Do professional portrait photographers use special lenses and accessories to soften the backgrounds in their portraits? No, they don’t. They manipulate the depth of field, and this hack will show you how.
The previous hack showed how to create tremendous depth of field for landscape compositions. But when you’re shooting portraits outdoors, this is usually the last thing you want. For these types of assignments, you want your viewer’s attention locked in on the subject, not the background. The best way to accomplish this is to narrow your depth of field and focus your camera directly on the subject’s eyes.
When everything works right, the result is a dreamy, soft backdrop that makes your model pop forward, attracting all attention to her presence. Generally speaking, the first thing viewers look at in a portrait is the subject’s eyes. The easier you make it for them to get to that spot, the happier they will be, at least subconsciously. Once they’ve viewed the eyes, they examine other aspects of the person until they’re satisfied and move on. To get a soft portrait background, like the one if Figure 2-21, try to get some distance between the subject and the backdrop. Then, open your aperture to limit the depth of field.
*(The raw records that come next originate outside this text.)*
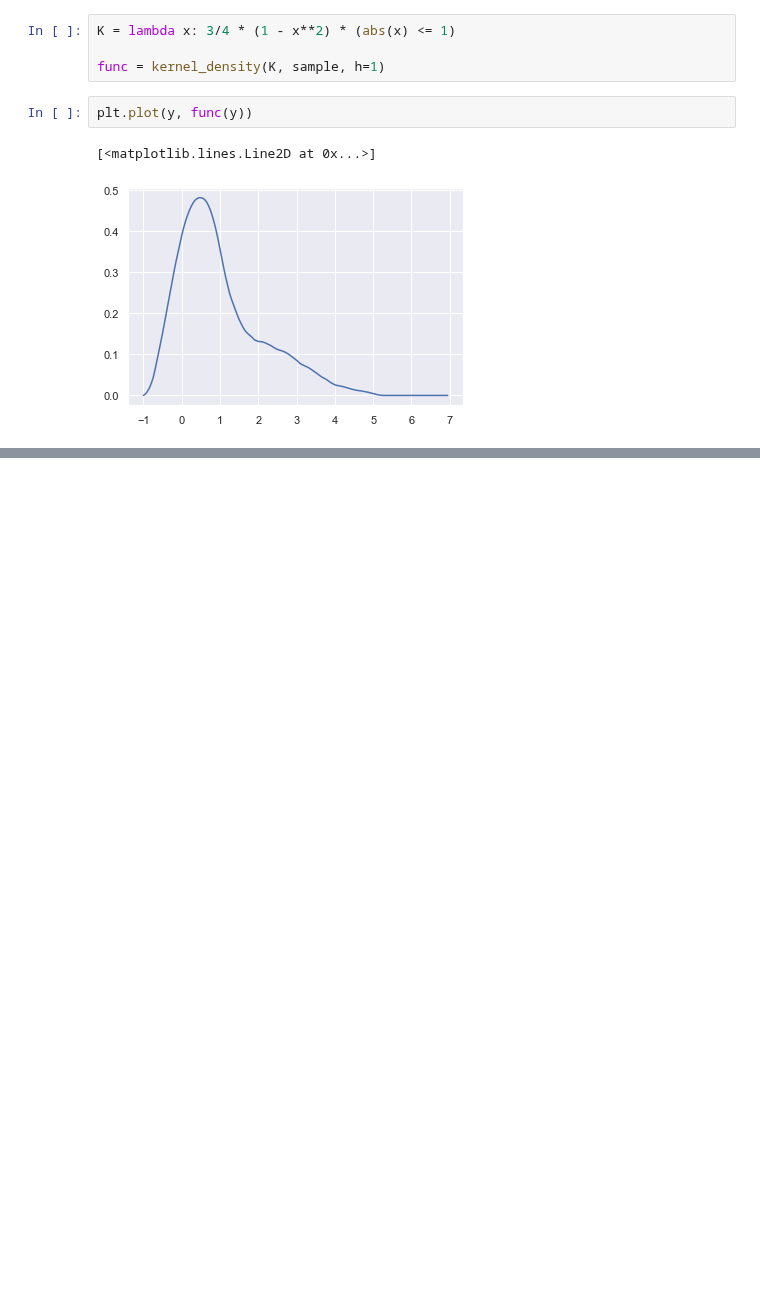
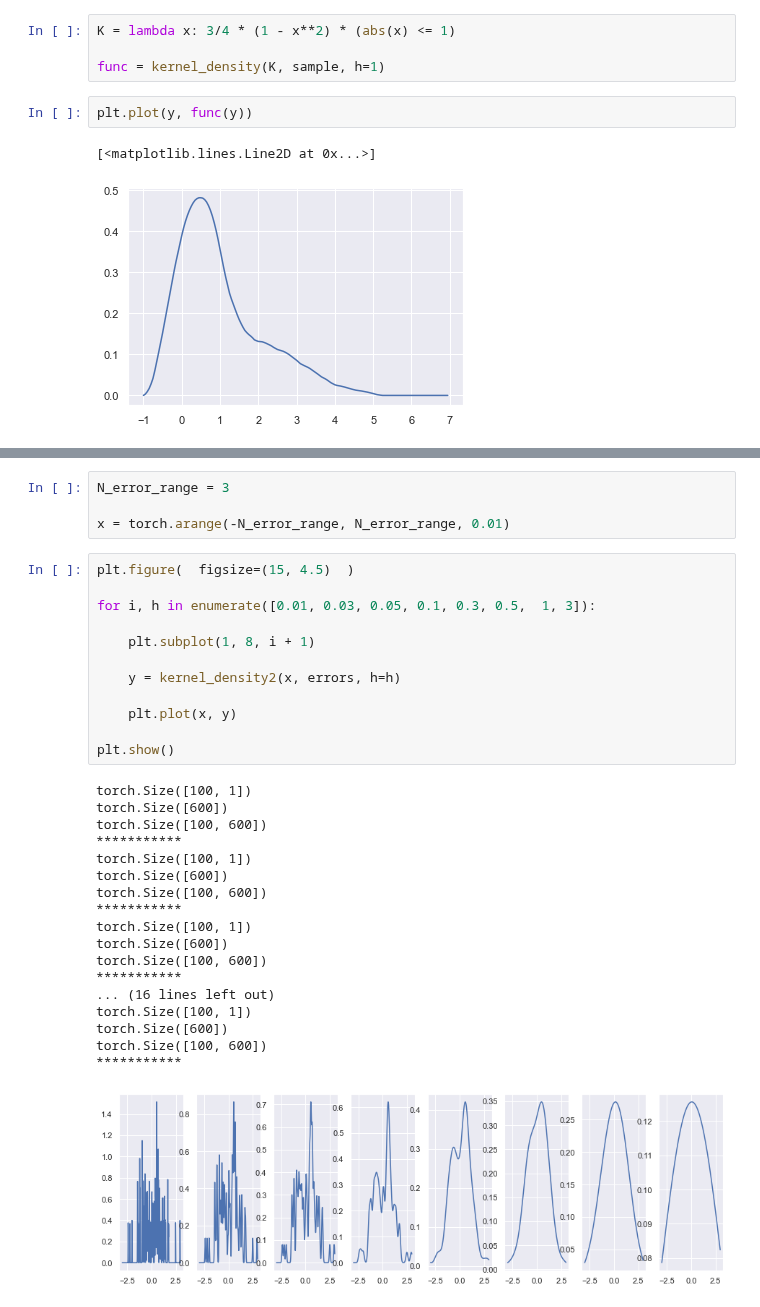
Before and after one commit to rcalix1/ProbabilityDensityFunctionsFromNeuralNets, a Jupyter notebook: KernelEstimationOfPDFs.ipynb, the cells around one changed output, grey strips where cells are left out. Drawn from its saved outputs; the diff is of its cells as text; blank space fills up the shorter version.

```diff
--- a/KernelEstimationOfPDFs.ipynb
+++ b/KernelEstimationOfPDFs.ipynb
@@ -110,0 +185,35 @@ plt.plot(y, func(y))
+# %%
+N_error_range = 3
+
+x = torch.arange(-N_error_range, N_error_range, 0.01)
+# %%
+plt.figure(  figsize=(15, 4.5)  )
+
+for i, h in enumerate([0.01, 0.03, 0.05, 0.1, 0.3, 0.5,  1, 3]):
+
+    plt.subplot(1, 8, i + 1)
+
+    y = kernel_density2(x, errors, h=h)
+
+    plt.plot(x, y)
+
+plt.show()
+# %% [output]
+torch.Size([100, 1])
+torch.Size([600])
+torch.Size([100, 600])
+***********
+torch.Size([100, 1])
+torch.Size([600])
+torch.Size([100, 600])
+***********
+torch.Size([100, 1])
+torch.Size([600])
+torch.Size([100, 600])
+***********
+... (16 lines left out)
+torch.Size([100, 1])
+torch.Size([600])
+torch.Size([100, 600])
+***********
+[figure, added]
```
Also changed, not shown: parts of 13 cells of this notebook.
Figure 2-21. A portrait with a soft background
Distracting background elements, such as a tree growing out of ...